- Competition builds skills, highlights research contributions
- Participants judged on three-minute presentation for lay audience
- About 500 students compete
Doctoral student Matt Savoca talks trash — well enough that he's just earned a spot in a prestigious University of California competition for communicating graduate research.
Building skills, highlighting research
He is one of 500 participants who have built valuable skills over the course of the competition that also shines light on how graduate students are engaged in wide-ranging — and often game-changing — discovery in fields spanning hard sciences to humanities.
“It was an honor and overwhelming,” Savoca said about winning the Davis competition.
The Ph.D. candidate — who grew up on New York’s Staten Island near what was once the world's largest garbage dump — took the stage to the Lynyrd Skynyrd song "That Smell" and presented his research on why marine animals eat plastic garbage in the ocean.

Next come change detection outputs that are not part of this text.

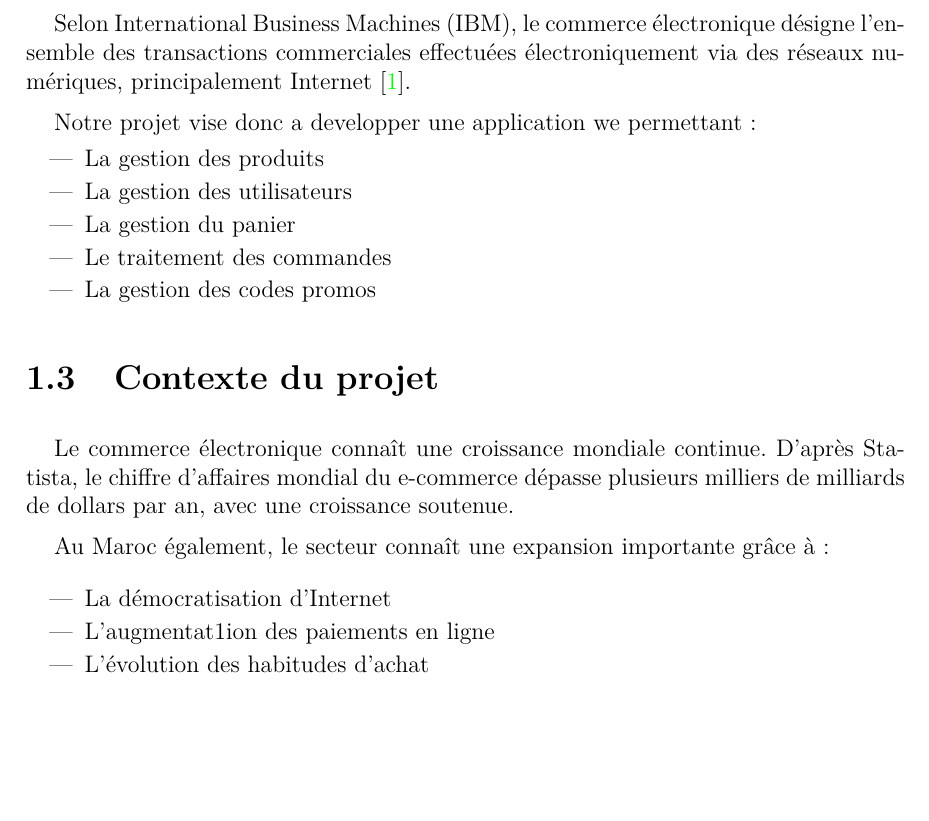
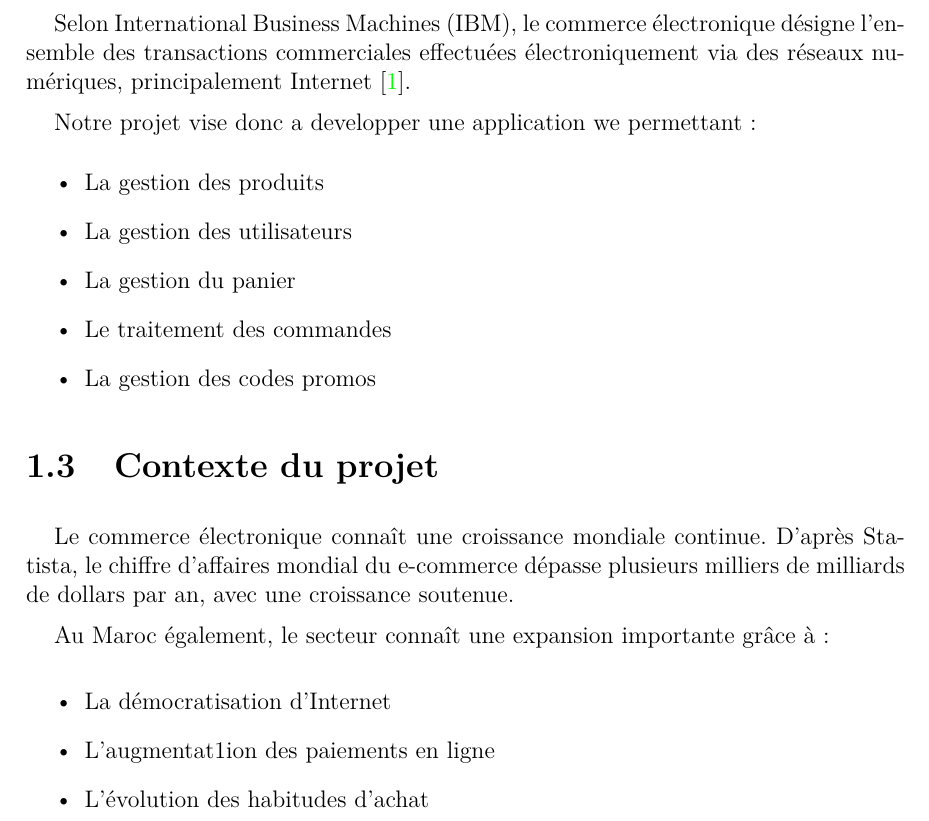
Before and after one commit to Hajarelb/rapport_ecommerce_latex, a LaTeX thesis (main.tex): part of page 13 of 28, cut so that both start at the same text, the shorter picture padded with empty space. Compiled offline with pdfLaTeX.

Commit message:
hopefully a fix

```diff
--- a/main.tex
+++ b/main.tex
@@ -1,7 +1,7 @@
 \documentclass[a4paper,12pt]{report}
 \usepackage[utf8]{inputenc}
 \usepackage[T1]{fontenc}
-\usepackage[french]{babel}
+\usepackage[french,provide=*]{babel}
 \usepackage{geometry}
 \usepackage{graphicx}
 \usepackage{float}
```
Also changed, not shown: 18 other files.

Like others, he has worked hard to boil down years of study to explain the what and why of his research for a lay audience in three minutes, TED style.
The topics of other finalists’ presentations will range from renewable nanopower and climate change to long-term cancer survival and the cost of alcohol intoxication.
Bringing expertise into public sphere
UC President Janet Napolitano explained the benefits of the competition. “When scientists and scholars are able to communicate their research without jargon, it helps them connect with colleagues outside their field, get fellowships and land career opportunities,” she said. “But even more critically, it allows them to bring their expertise into the public sphere, where we all can benefit from their knowledge.”
Napolitano will emcee the Grad Slam finale, to be judged by a panel representing leaders from industry, media and government. Winners will share in $10,000 in prize money.
The competition, hosted at the offices of LinkedIn, will be part of a daylong Workforce of the Future Summit, held in partnership with UC and the Bay Area Council. The day will also feature a panel discussion by UC, government and industry leaders on the role of the research university in cultivating the landscape of jobs and opportunity.
Julia Ann Easley and Nicole Freeling